6. Can we trust the researchers? Are they biased or unprofessional?
The team working with the project consists out of the top scholars within this field - archaeologists, professors and researchers. They don't run their own errands, which has been evident in their past work. Trying to pin them with anything similar is just a sign of utter ignorance. And no, There is no conspiracy behind this report.
7. What is the conclusion? Did female warriors exist? Were professional female Viking warriors common?
The vast majority of all the warriors sailing from Scandinavia were men - there is no question about that. However, we need to remember that most men remained at home farming and fishing, and most women remained at home with the men. So - did female Viking warriors exist?
The existence of "shieldmaidens" has been the topic of many heated debates, often with an unfortunate number of trolls and professional opinion-machines digging information from Wikipedia. It stirs up heated emotions, where people project wishful thinking and their own conclusions on the topic, often neglecting archaeology and the latest research. Books, TV-series and other sources not based on facts doesn't make it easier. These discussions often end up mirroring our own society and how we conceive gender related issues. We need to remember our way of thinking can not be applied to a culture we actually know preciously little about. We are still in the process of learning and discovering.
This is the first time that there is actual evidence pointing at a female warrior. We're not talking about sagas, stories or questionable archaeological finds. This is something that really can't be questioned using the standard arguments. The report states:
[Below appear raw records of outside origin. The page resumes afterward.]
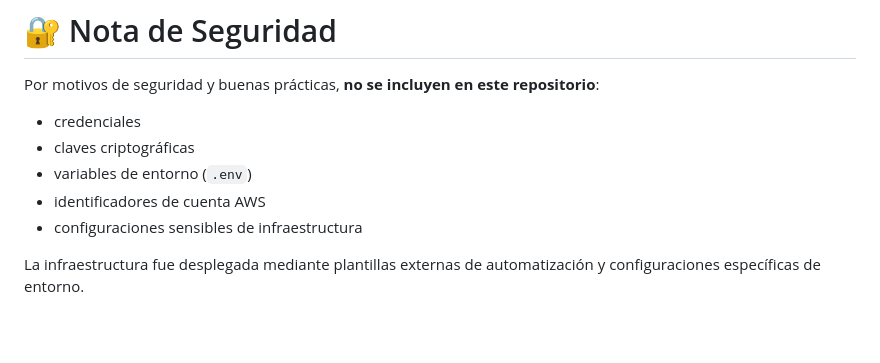
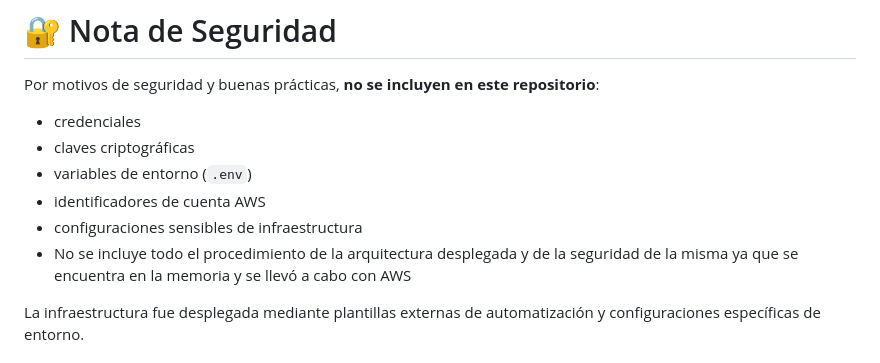
Before and after one commit to joosseee/TFG-AWS-Cybersecurity, a Markdown page: README.md, the part around the change. Rendered like a GitHub page; blank space fills up the shorter version.

```diff
--- a/README.md
+++ b/README.md
@@ -206,6 +206,7 @@ Por motivos de seguridad y buenas prácticas, **no se incluyen en este repositor
 - variables de entorno (`.env`)
 - identificadores de cuenta AWS
 - configuraciones sensibles de infraestructura
+- No se incluye todo el procedimiento de la arquitectura desplegada y de la seguridad de la misma ya que se encuentra en la memoria y se llevó a cabo con AWS
 
 La infraestructura fue desplegada mediante plantillas externas de automatización y configuraciones específicas de entorno.
 
```
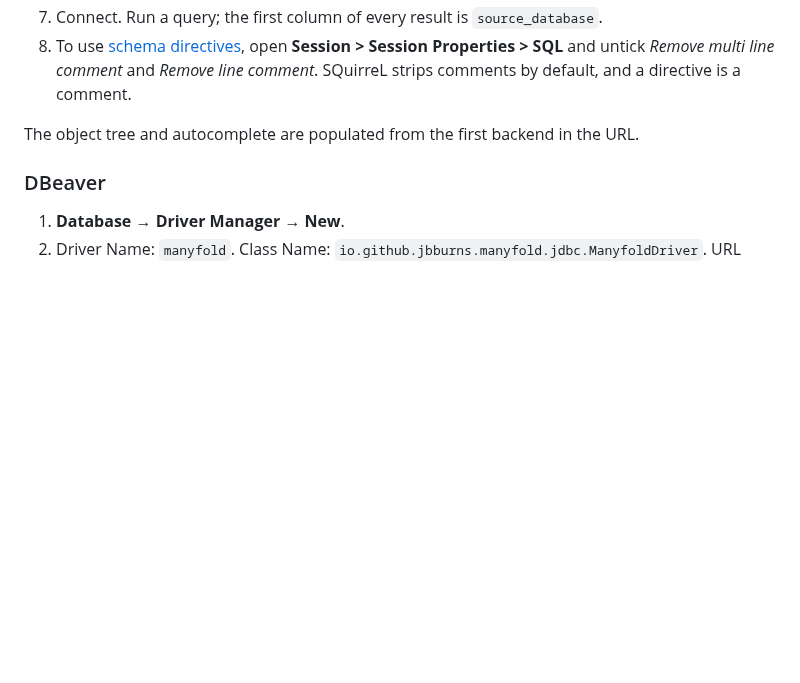
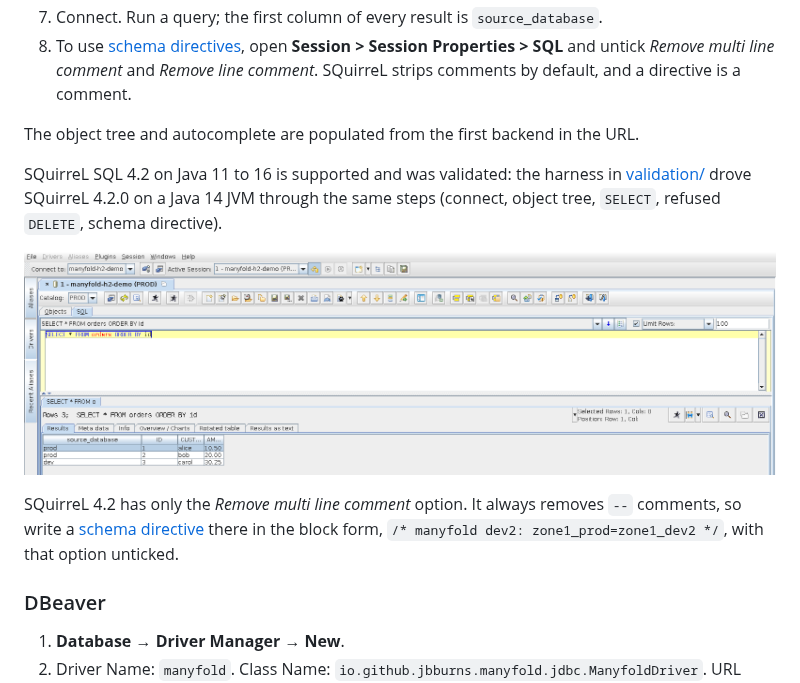
Before and after one commit to jbburns/manyfold-jdbc, a Markdown page: README.md, the part around the change. Rendered like a GitHub page; pictures changed too: docs/images/squirrel-4-2-java-14.png (added); blank space fills up the shorter version.

```diff
--- a/README.md
+++ b/README.md
@@ -253,6 +253,16 @@ io.github.jbburns.manyfold.jdbc.ManyfoldDriver
 
 The object tree and autocomplete are populated from the first backend in the URL.
 
+SQuirreL SQL 4.2 on Java 11 to 16 is supported and was validated: the harness in
+[validation/](validation/README.md) drove SQuirreL 4.2.0 on a Java 14 JVM through the same steps
+(connect, object tree, `SELECT`, refused `DELETE`, schema directive).
+
+![SQuirreL SQL 4.2.0 on Java 14 showing one SELECT returning rows from prod and dev with a source_database column](docs/images/squirrel-4-2-java-14.png)
+
+SQuirreL 4.2 has only the *Remove multi line comment* option. It always removes `--` comments, so
+write a [schema directive](#different-schema-per-backend) there in the block form,
+`/* manyfold dev2: zone1_prod=zone1_dev2 */`, with that option unticked.
+
 ### DBeaver
 
 1. **Database → Driver Manager → New**.
```
Also changed, not shown: DEVELOPING.md (+43 -1 lines), validation/README.md (+3 -1 lines), docs/images/squirrel-4-2-about.png (added), 3 other files.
"Our results caution against sweeping interpretations based on archaeological contexts and preconceptions. They provide a new understanding of the Viking society, the social constructions and also norms in the Viking Age. The genetic and strontium data also show that the female warrior was mobile, a pattern that is implied in the historical sources, especially when it comes to the extended households of the elite (cf. Steinsland, Sigurđsson, Rekdal, & Beuermann, 2011)."
We'd like to compare that to women's boxing. It was hugely controversial 100 years ago and the practitioners suffered from a social stigma. Today they are celebrated athletes. Even in our time we see rapid changes in attitude. Who are we to judge a society that existed 1000 years ago - a society that is still largely shrouded in mystery, and label it with our own ways of thinking? If a woman chose to purse fame and fortune through being a warrior, why should it have been any different from a woman in a MMA ring?
We wouldn't say that professional female warriors were common though. That conclusion can't be reached until more prominent warrior graves can be confirmed to be female. However, how many women took the path of a warrior isn't important. The interesting part is that women obviously could make the choice. We know so very little about the culture of that day and age. Most of it is based on more or less educated guesses. When something comes along that actually can prove something, we need to value that.
One final thought: We are laymen and no experts, which also goes for the vast majority reading this. Our or your opinions are actually not worth much more than those of a 10 year old kid questioning the decisions made in a top league football game. What we need to do is let this report settle with the scholarly community and see if they reach a general consensus of approval.